Bill Goodman - TAGIE In Memoriam Honoree
Few people have the creativity, patience and persistence to keep the childlike wonder that makes an inventor great. Challenges we face come up, requests to do things differently, faster, cheaper all get in the way. Like many others, I had the incredible good fortune to learn from Bill Goodman that “Growing Up” didn’t have to mean sacrificing that kid inside that keeps the drive alive to make incredibly cool things for kids and enjoy, truly enjoy every minute.
From his earliest days in San Francisco at Team Machina, Bill was committed to turning every stone, ask every question, seek out any new partner all with the sole goal of bringing great new ideas to life in a way that everyone could afford to play and enjoy them. All the time, Bill was like the Pide Piper attracting everyone that came in contact with him to come along for the journey. His stops at Machina and Sega Games highlighted his time in San Francisco where he had the chance to help bring dozens of toys to market.
While at Tiger in the late 90’s, I had the chance to work with Bill for the first time when Dave Capper introduced us as we were getting ready to launch Hit Clips. Dave and Andy Filo had this awesome idea to bring music to kids in a fun new way. We all knew Hit Clips had huge potential, what we didn’t plan on were the hundreds of hours, days nights and weekends that would be needed to get thousands of hours of content edited and ready. Bill and his partner Kent Suzuki, joined the team and with their help, Hit Clips went on to be called the “I Pod before the iPod” by a reporter for Time Magazine. Hit Clips evolved in Video Now and Bill’s passion and persistence helped Hasbro hit another one out of the park.
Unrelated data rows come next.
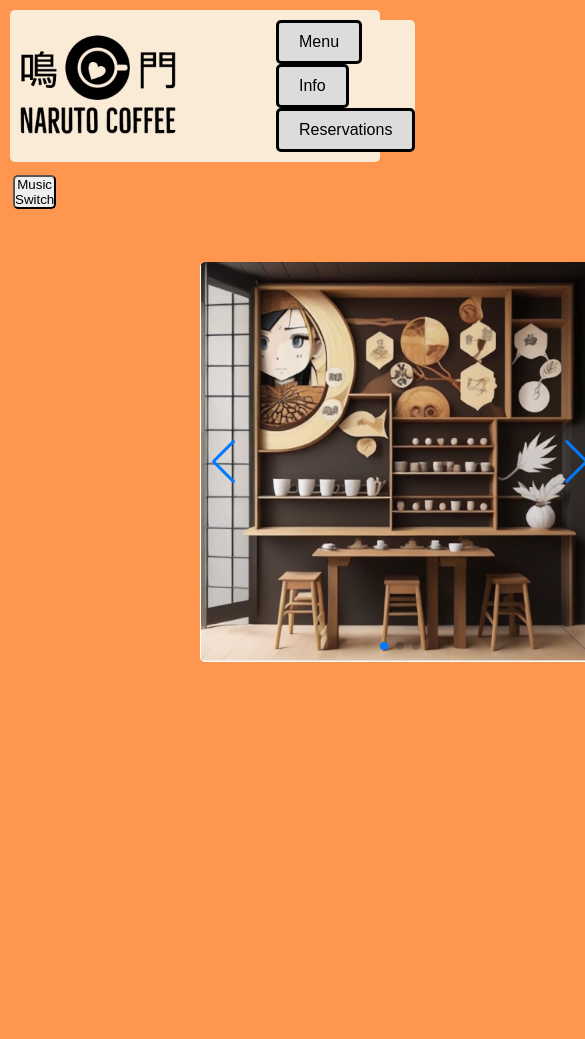
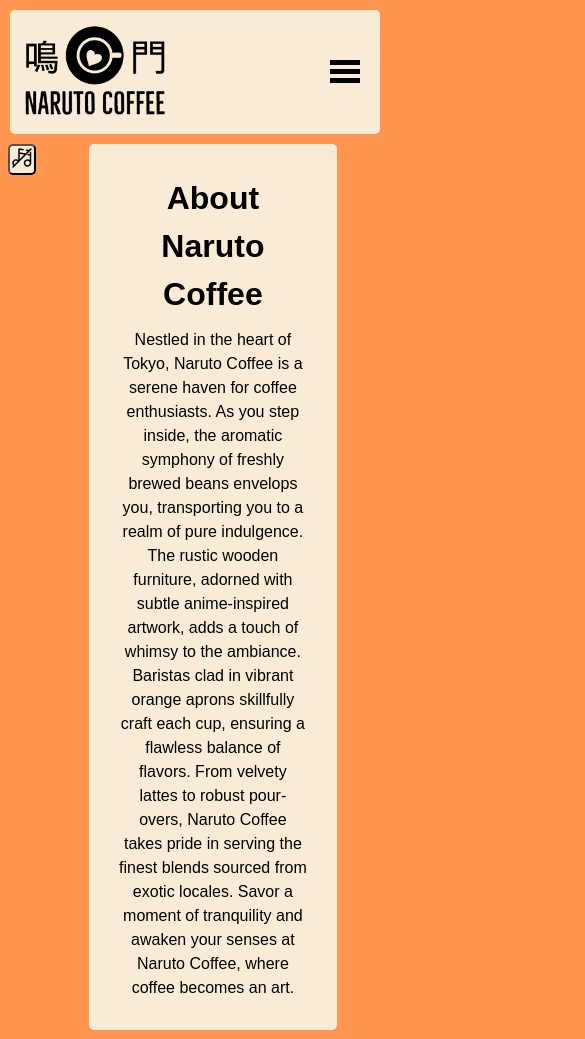
Before and after one commit to pinhaosama/naruto-coffee, a plain HTML site: page index.html in a window 390 px wide. Shown: the top 1039 px of the page, 585 px wide, since content can reach past the window. Drawn offline with nearby package versions, Linux system fonts and the light colour scheme.

Commit message:
create hamburguer menu/gab

```diff
--- /dev/null
+++ b/css/hmenu.css
@@ -0,0 +1,92 @@
+* {
+    box-sizing: border-box;
+}
+
+html {
+    --b-w: 30px;
+    --b-h: 5px;
+    --a-s: 200ms ease-in-out;
+}
+
+@media only screen and (max-width: 768px) {
+
+    .h-menu:before, .h-menu:after, .h-menu input {
+        content: "";
+        height: var(--b-h);
+        width: var(--b-w);
+        border-radius: 0px;
+        background-color: black;
+        transition: opacity var(--a-s), width var(--a-s), rotate var(--a-s), transform var(--a-s);
+        transform-origin: center;
+    }
+
+    .h-menu {
+        display: flex;
+        flex-direction: column;
+        position: absolute;
+        gap: 4px;
+        top: 60px;
+        right: 30px;
+        z-index: 2;
+        cursor: pointer;
+    }
+
+    .h-menu:has(input:checked)::before {
+        transform: rotate(270deg);
+        width: 23px;
+        translate: 0 calc(var(--b-h) / -2);
+    }
+
+    .h-menu:has(input:checked)::after {
+        transform: rotate(-270deg);
+        width: 23px;
+        translate: 0 calc(var(--b-h) / 2);
+    }
+
+    .h-menu input {
+        appearance: none;
+        outline: none;
+        pointer-events: none;
+    }
+
+    .h-menu input:checked {
+        transform: rotate(270deg);
+        opacity: 0;
+    }
+
+    .sidebar {
+        transition: transform var(--a-s), opacity var(--a-s);
+        transform: translateY(-20%);
+        opacity: 0%;
+        padding: 20px;
+        padding-bottom: 10px;
+        max-width: fit-content;
+        background-color: antiquewhite;
+        position: absolute;
+        right: 10px;
+        top: 100px;
+        text-align: right;
+    }
+
+    .h-menu:has(input:checked) + .sidebar {
+        transform: translateY(0);
+        opacity: 100%;
+        background-color: antiquewhite;
+    }
+
+    .sidebar a {
+        color: black;
+        text-decoration: none;
+        font-size: 1.5em;
+        font-weight: 700;
+    }
+
+    .hambutton p:hover {
+        background-color: lightgray;
+    }
+
+    .hambutton p {
+        margin-bottom: 10px;
+    }
+
+}
--- a/css/style.css
+++ b/css/style.css
@@ -6,85 +6,38 @@
 
 }
 
-body{
+body {
     background-color: #ff964f;
     padding-bottom: 10px;
 }
 
-.menu {
-    margin-left: 100px;
+ul {
+    list-style-type: none;
+}
+
+.audiob {
+    float: left;
+    margin-left: 2%;
+}
+
+.audiob button {
     background-color: antiquewhite;
 }
 
-.menu li {
+.container {
+    display: flex;
+    width: 30vw;
+    height: 30vw;
+    background-color: antiquewhite;
     align-items: center;
-    display: inline-block;
+    justify-content: center;
 }
-
-.menu li a {
-    background-color: gainsboro;
-    display: block;
-    padding: 10px 20px;
-    text-decoration: none;
-    color: black;
-    border: 3px solid black;
-}
-
-.menu li a:hover {
-    background-color: grey;
-  }
-
-.menu ul {
-    list-style-type: none;
-    margin: 0;
-    padding: 0;
-}
-
-.header {
-  display: flex;
-  align-items: center;
-  justify-content: space-between;
-  padding: 10px;
-  background-color: antiquewhite;
-  margin: 10px;
-}
-
-.audiob {
-  margin-right: 600px;
-  margin-bottom: 50px;
-  margin-left: 10px;
-  padding: 3px;
-}
-
-.logo img {
-    height: 100px;
-    width: auto;
-}
-
-.logo img:hover{
-    background-color: lightgray;
-}
-
-.about {
-    display: flex;
-    align-items: right;
-    flex-direction: row;
-}
-
-/*.about img {
-    height: 400px;
-    width: auto;
-    margin-left: 200px;
-}*/
 
 .aboutt {
     background-color: antiquewhite;
-    border: 3px solid black;
     padding: 30px;
-    max-width: 500px;
+    max-width: 70%;
     line-height: 1.5;
-    margin-left: 200px;
-    margin-right: 100px;
 }
 
 .aboutt p {
@@ -156,7 +109,7 @@ body{
     margin-left: 150px;
 }
 
-.reservation button{
+.reservation button {
     height: 29px;
     width: 610px;
     padding: 0px;
@@ -169,25 +122,6 @@ body{
     display: flex;
     align-items: center;
     margin-left: 30%;
-}
-
-.container{
-    width: 400px;
-    height: 400px;
-    background-color: antiquewhite;
-    display: flex;
-    align-items: center;
-    justify-content: center;
-    margin-left: 200px;
-}
-
-.swiper {
-    width: 100%;
-    height: 400px;
-  }
-
-.swiper-slide {
-  width: 100%;
 }
 
 .easteregg p {
@@ -204,3 +138,105 @@ body{
     width: fit-content;
     margin-left: 69px;
 }
+
+
+
+@media only screen and (min-width: 769px) {
+
+    .header {
+        display: flex;
+        justify-content: space-between;
+        align-items: center;
+        padding: 10px;
+        background-color: antiquewhite;
+        margin: 10px;
+    }
+
+    .logo img {
+        height: 100px;
+        width: auto;
+        padding: 5px;
+    }
+
+    .logo img:hover {
+        background-color: lightgray;
+    }
+
+    .menu {
+        background-color: antiquewhite;
+    }
+
+    .menu li {
+        align-items: center;
+        display: inline-block;
+    }
+
+    .menu li a {
+        font-size: 1.5em;
+        text-decoration: none;
+        font-weight: 900;
+        color: black;
+        margin-right: 2em;
+        padding: 5px;
+    }
+
+    .menu li a:hover {
+        background-color: lightgray;
+    }
+
+    .menu ul {
+        margin: 0;
+        padding: 0;
+    }
+
+    main {
+        display: flex;
+        justify-content: center;
+        text-align: center;
+    }
+
+    .side-menu {
+        display: none;
+    }
+
+    nav {
+        display: none;
+    }
+
+    .h-menu {
+        display: none;
+    }
+
+}
+
+@media only screen and (max-width: 768px) {
+
+    .header {
+        display: flex;
+        justify-content: space-between;
+        align-items: center;
+        padding: 10px;
+        background-color: antiquewhite;
+        margin: 10px;
+    }
+
+    .logo img {
+        height: 100px;
+        width: auto;
+        padding: 5px;
+    }
+
+    .logo img:hover {
+        background-color: lightgray;
+    }
+
+    .menu {
+        display: none;
+    }
+
+    main {
+        display: flex;
+        justify-content: center;
+        text-align: center;
+    }
+}
--- a/index.html
+++ b/index.html
@@ -1,5 +1,6 @@
 <!DOCTYPE html>
 <html lang="en">
+
 <head>
   <meta charset="UTF-8">
   <meta name="viewport" content="width=device-width, initial-scale=1.0">
@@ -7,8 +8,7 @@
   <title>Naruto Coffee</title>
   <link rel="stylesheet" href="css/style.css">
   <link rel="icon" type="image/x-icon" href="images/favicon.ico">
-    <link rel="stylesheet" href="https://cdn.jsdelivr.net/npm/swiper@9/swiper-bundle.min.css"/>
-
+  <link rel="stylesheet" href="css/hmenu.css">
 </head>
 
 <body onload="playAudio()">
@@ -22,35 +22,42 @@
     </div>
 
     <div class="menu">
-        <UL>
-          <li><a href="menu(SAKI0522).html">Menu</a> </li>
-          <li><a href="info.html">Info</a></li>
-          <li><a href="reservation.html">Reservations</a></li>
-        </UL>
-    </div>
+      <ul>
+        <li><a href="menu(SAKI0522).html">MENU</a> </li>
+        <li><a href="info.html">INFO</a></li>
+        <li><a href="reservation.html">RESERVATIONS</a></li>
+      </ul>
     </div>
 
-  <div class="audiob">
-    <button onclick="toggleAudio()">Music Switch</button>
+
+
   </div>
 
-  <div class="about">
+  <label class="h-menu">
 
-    <div class="container">
+    <input type="checkbox">
 
-      <div class="swiper">
-        <div class="swiper-wrapper">
-          <div class="swiper-slide"><img src="images/img1.png"></div>
-          <div class="swiper-slide"><img src="images/img2.png"></div>
-          <div class="swiper-slide"><img src="images/img3.png"></div>
-        </div>
-        <div class="swiper-pagination"></div>
+  </label>
 
-        <div class="swiper-button-prev"></div>
-        <div class="swiper-button-next"></div>
+  <aside class="sidebar">
+
+    <nav>
+
+        <div class="hambutton"><a href="menu(SAKI0522).html"><p>MENU</p></a><div>
+        <div class="hambutton"><a href="info.html"><p>INFO</p></a><div>
+        <div class="hambutton"><a href="reservation.html"><p>RESERVATIONS</p></a></div>
+
+    </nav>
+
+  </aside>
+
+
+
+  <div class="audiob">
+    <button onclick="toggleAudio()"><img src="images/micon.png" alt="music switch button"></button>
   </div>
 
-    </div>
+  <main>
 
     <div class="aboutt">
       <h1>About Naruto Coffee</h1>
@@ -67,10 +74,13 @@
         locales. Savor a moment of tranquility and awaken your senses
         at Naruto Coffee, where coffee becomes an art.</p>
     </div>
-  </div>
+
+  </main>
 
   <div class="easteregg">
-    <a href="https://www.youtube.com/watch?v=xvFZjo5PgG0&ab_channel=Duran"><p>don`t click me</p></a>
+    <a href="https://www.youtube.com/watch?v=xvFZjo5PgG0&ab_channel=Duran">
+      <p>don`t click me</p>
+    </a>
   </div>
 
 </body>
@@ -94,4 +104,5 @@
 
 </script>
 </body>
+
 </html>
```
Also changed, not shown: images/micon.png (added). Lines whose indentation alone changed are shown as unchanged.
Few people spoke about Bill’s creations at that point and he was happy to be in the backroom jamming to get things done while us marketing guys got all of the attention, but those of us who worked on these “Home Runs” know how vital a role Bill played in making sure our dreams came to life.
Bill’s successes were countless, but none of them compared to his biggest, his family. Hilary, Georgia and Lucy were his world. Whether ice skating, skiing at Sugar Loaf or building a cardboard boat, Bill could be found again in the role of Pied Piper with dozens of kids all screaming to be with him as his created adventure after adventure.
After Bill got sick a couple of years ago, I went to Maine to visit. He said that he really wanted to get a few friends together for pizza as people had been so nice and wanted to see him. We sent out a quick note on Tuesday, the following night at a local pizza place on the water, 150 people showed up. I’ve been to Bar Mitzvah’s planned for years with less people.
The key was everyone wanted to be around Bill's great smile, positive energy and real love for life. I asked him once if the treatment became too hard if he really thought it was worth doing. He smiled, said, “That shit ain't got nothing on me and if it gets me one more day with the girls, I’m in.”
Bill’s wish was to bring happiness to everyone around him and that if he did that well, he would love on way after being gone physically. I can tell you, based on how he lived, that dream will never die. Not a day goes by that one of his friends doesn’t reach out or tell a Bill story. The legend of his Gold Jacket will endure as long as his smile does.
You see, Bill may have been a Goodman, but to all of us he was a friend, colleague, in short he was a GREAT Man.